In his work “How Thomas Jefferson read the Quran,” Professor Kevin J. Hayes wrote: “What Jefferson found most disturbing about the Qur’an was the Islamic claims to its infallibility.”
Apparently, Obama does not share Jefferson’s concerns about rigid Islamic dogma. He continues to harp on his contention that Islam has “always been part of America.” Yet the first major wave of voluntary immigration of Muslims to the United States occurred between 1880 and 1924, while the first wave of Sephardic Jews arrived in the colonies during the seventeenth century.
Obama mentioned during the course of his remarks at the Islamic Society of Baltimore that “Muslim Americans worked on Henry Ford’s assembly line, cranking out cars.” He offered this as an example of how “Generations of Muslim Americans helped to build our nation.” Jewish immigrants joined Muslim Americans on the assembly line. But it was a Jewish architect, an immigrant from Prussia named Albert Kahn, whom Henry Ford hired to design the first factory where a continuously moving assembly line could be used to manufacture the Model T.
President Obama claimed that Muslim Americans include “scientists who win Nobel Prizes.” As of 2015, only one of the three Muslim Nobel Prize winners for science worldwide is a Muslim American, who won the award in 1999.
The first Jewish American Nobel Prize winner in science, Albert Abraham Michelson, was an immigrant from Prussia. He received the award in 1907. At least 80 Jews who won the Nobel Prize in the sciences have been from the United States.
In the field of law, it took all the way until 1981 for the first Muslim in the nation’s history to serve as a judge. That is when Adam Shakoor, an African-American Muslim, was appointed as a judge of the Common Pleas Court for Wayne County, Michigan. The jihadist Council of American Islamic Relations (CAIR) honored Judge Shakoor with a banquet in 2015. “I thank Allah, and I thank Allah, and I thank Allah for the service that I have been able to give,” Mr. Shakoor said in accepting CAIR’s award.
According to a recent poll of Muslim Americans, commissioned by the Center for Security Policy, a majority (51%) agreed that “Muslims in America should have the choice of being governed according to shariah.”

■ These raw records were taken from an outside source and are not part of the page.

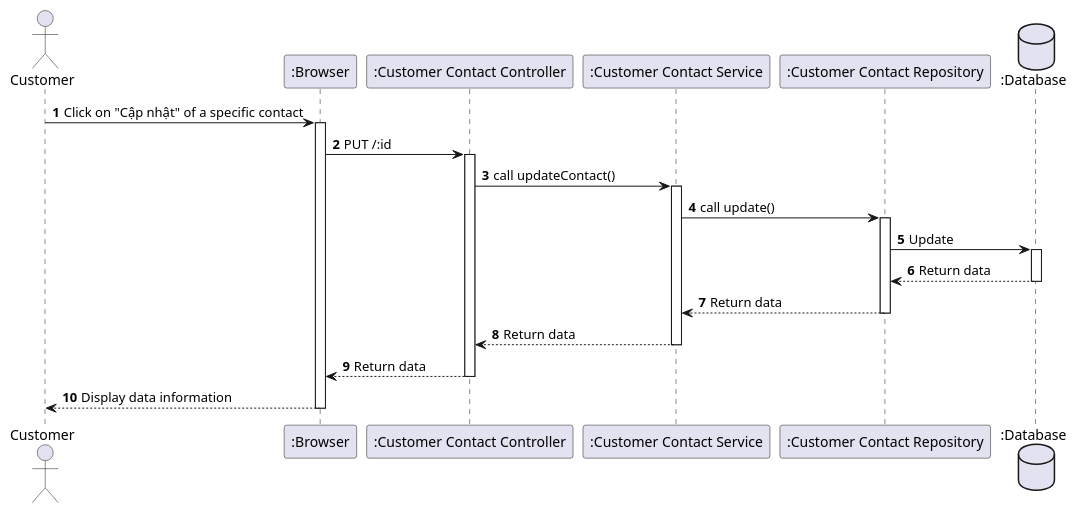
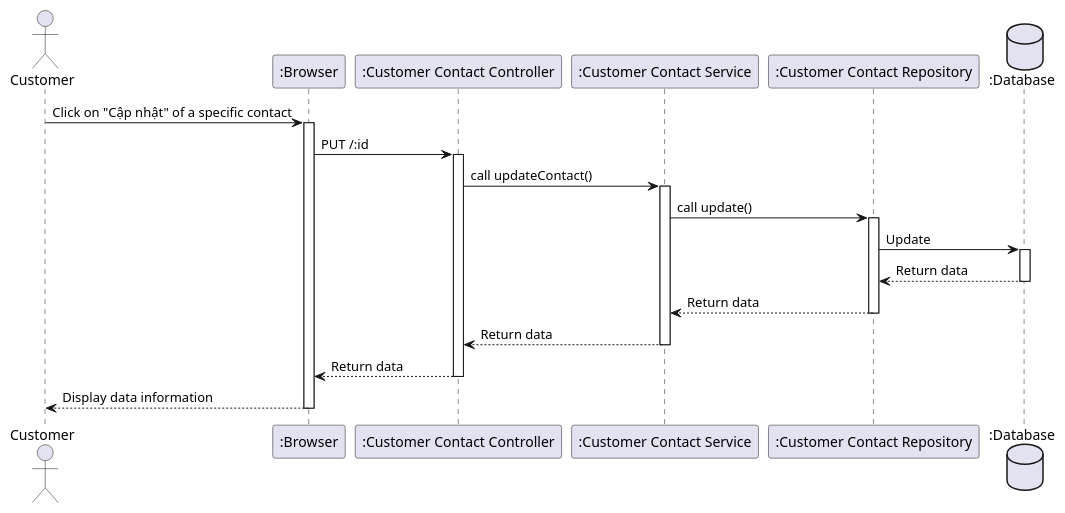
Before and after one commit to ngthanhtuung/ema-server: the diagram in docs/customer/sequence/getAllContact.plantuml, drawn with PlantUML. The commit also changed 11 other files, not shown here.

```diff
--- a/docs/customer/sequence/getAllContact.plantuml
+++ b/docs/customer/sequence/getAllContact.plantuml
@@ -1,32 +1,31 @@
 @startuml
 
 actor Customer as A
 participant ":Browser" as B
 participant ":Customer Contact Controller" as C
 participant ":Customer Contact Service" as D
 participant ":Customer Contact Repository" as E
 database ":Database" as F
 
-autonumber 1
 A -> B: Click on "Cập nhật" of a specific contact
 activate B
 B -> C: PUT /:id
 activate C
 C -> D: call updateContact()
 activate D
 D -> E: call update()
 activate E
 E -> F: Update
 activate F
     F --> E: Return data
 deactivate F
     E --> D: Return data
 deactivate E
     D --> C: Return data
 deactivate D
     C --> B: Return data
 deactivate C
     B --> A: Display data information
 deactivate B
 
 @enduml
```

The first-in-the nation Muslim judicial appointment of Adam Shakoor occurred 71 years after Robert Heberton Terrell, the son of slaves, became the first African-American to serve on a Federal court in 1910. Terrell had delivered a speech in 1903 entitled “A Glance at the Past and Present of the Negro,” in which he said that the descendants of the slaves who came from Africa had “acquired the language and adopted the religion of a great people.” He referred to God five times in his speech, not Allah. He referred to Christianity, not Islam, as a source of inspiration for the liberation of the slaves.

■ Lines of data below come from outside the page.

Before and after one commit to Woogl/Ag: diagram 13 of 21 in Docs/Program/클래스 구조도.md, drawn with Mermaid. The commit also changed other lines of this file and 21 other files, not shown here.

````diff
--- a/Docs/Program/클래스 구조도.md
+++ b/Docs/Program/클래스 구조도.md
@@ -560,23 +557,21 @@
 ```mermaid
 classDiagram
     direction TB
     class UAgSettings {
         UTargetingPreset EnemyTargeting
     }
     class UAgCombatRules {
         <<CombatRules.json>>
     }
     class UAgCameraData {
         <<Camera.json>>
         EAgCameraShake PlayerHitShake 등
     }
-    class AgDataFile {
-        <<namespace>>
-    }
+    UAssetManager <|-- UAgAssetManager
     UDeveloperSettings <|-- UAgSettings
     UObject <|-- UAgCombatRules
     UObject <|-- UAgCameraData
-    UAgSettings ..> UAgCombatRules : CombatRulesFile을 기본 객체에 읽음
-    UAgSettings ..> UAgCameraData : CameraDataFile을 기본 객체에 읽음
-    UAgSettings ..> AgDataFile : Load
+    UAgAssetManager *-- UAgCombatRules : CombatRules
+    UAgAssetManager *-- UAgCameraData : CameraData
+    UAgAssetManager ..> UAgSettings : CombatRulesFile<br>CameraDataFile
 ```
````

In sum, to single out Islam as an unabashedly positive force that has “always been part of America” is simply not supported by the historical record. No mosques were even built in the United States until the early twentieth century. Muslim slave traders enabled the market for slaves to grow in America. The first war that the young United States fought against foreign powers was against Muslim states. The founding fathers cited by Obama who owned copies of the Koran were not comfortable with the rigidity of Islamic doctrine and its warrior mentality. Muslim Americans’ contributions to such fields as science and jurisprudence, such as they are, did not begin in earnest until well after the middle of the twentieth century.

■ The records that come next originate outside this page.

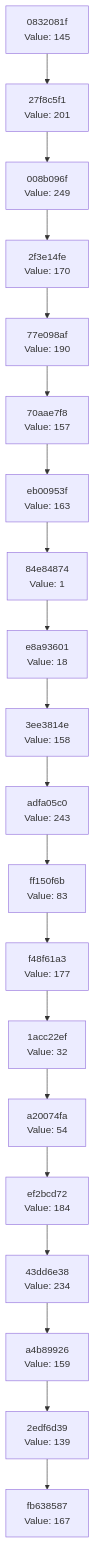
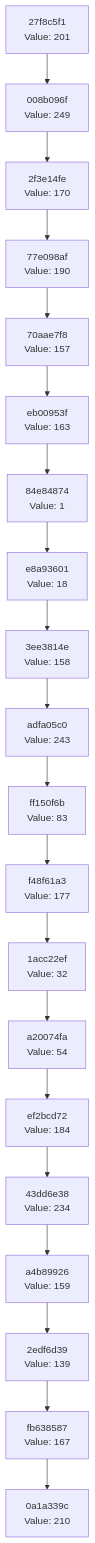
Before and after one commit to Abhisheksinha1506/hash-chain-evolver: the diagram in docs/CHAIN_VISUALIZATION.md, drawn with Mermaid. The commit also changed 3 other files, not shown here.

````diff
--- a/docs/CHAIN_VISUALIZATION.md
+++ b/docs/CHAIN_VISUALIZATION.md
@@ -3,42 +3,42 @@
 ```mermaid
 graph TD
-    C0["fb638587<br/>Value: 167"]
-    C1["2edf6d39<br/>Value: 139"]
+    C0["0a1a339c<br/>Value: 210"]
+    C1["fb638587<br/>Value: 167"]
     C1 --> C0
-    C2["a4b89926<br/>Value: 159"]
+    C2["2edf6d39<br/>Value: 139"]
     C2 --> C1
-    C3["43dd6e38<br/>Value: 234"]
+    C3["a4b89926<br/>Value: 159"]
     C3 --> C2
-    C4["ef2bcd72<br/>Value: 184"]
+    C4["43dd6e38<br/>Value: 234"]
     C4 --> C3
-    C5["a20074fa<br/>Value: 54"]
+    C5["ef2bcd72<br/>Value: 184"]
     C5 --> C4
-    C6["1acc22ef<br/>Value: 32"]
+    C6["a20074fa<br/>Value: 54"]
     C6 --> C5
-    C7["f48f61a3<br/>Value: 177"]
+    C7["1acc22ef<br/>Value: 32"]
     C7 --> C6
-    C8["ff150f6b<br/>Value: 83"]
+    C8["f48f61a3<br/>Value: 177"]
     C8 --> C7
-    C9["adfa05c0<br/>Value: 243"]
+    C9["ff150f6b<br/>Value: 83"]
     C9 --> C8
-    C10["3ee3814e<br/>Value: 158"]
+    C10["adfa05c0<br/>Value: 243"]
     C10 --> C9
-    C11["e8a93601<br/>Value: 18"]
+    C11["3ee3814e<br/>Value: 158"]
     C11 --> C10
-    C12["84e84874<br/>Value: 1"]
+    C12["e8a93601<br/>Value: 18"]
     C12 --> C11
-    C13["eb00953f<br/>Value: 163"]
+    C13["84e84874<br/>Value: 1"]
     C13 --> C12
-    C14["70aae7f8<br/>Value: 157"]
+    C14["eb00953f<br/>Value: 163"]
     C14 --> C13
-    C15["77e098af<br/>Value: 190"]
+    C15["70aae7f8<br/>Value: 157"]
     C15 --> C14
-    C16["2f3e14fe<br/>Value: 170"]
+    C16["77e098af<br/>Value: 190"]
     C16 --> C15
-    C17["008b096f<br/>Value: 249"]
+    C17["2f3e14fe<br/>Value: 170"]
     C17 --> C16
-    C18["27f8c5f1<br/>Value: 201"]
+    C18["008b096f<br/>Value: 249"]
     C18 --> C17
-    C19["0832081f<br/>Value: 145"]
+    C19["27f8c5f1<br/>Value: 201"]
     C19 --> C18
 ```
````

If Obama decides to speak at another U.S. mosque while he is president, he would do better to focus his remarks on encouraging Muslim Americans to assimilate more fully into American culture. This would include respect for the U.S. Constitution as the supreme law of the land.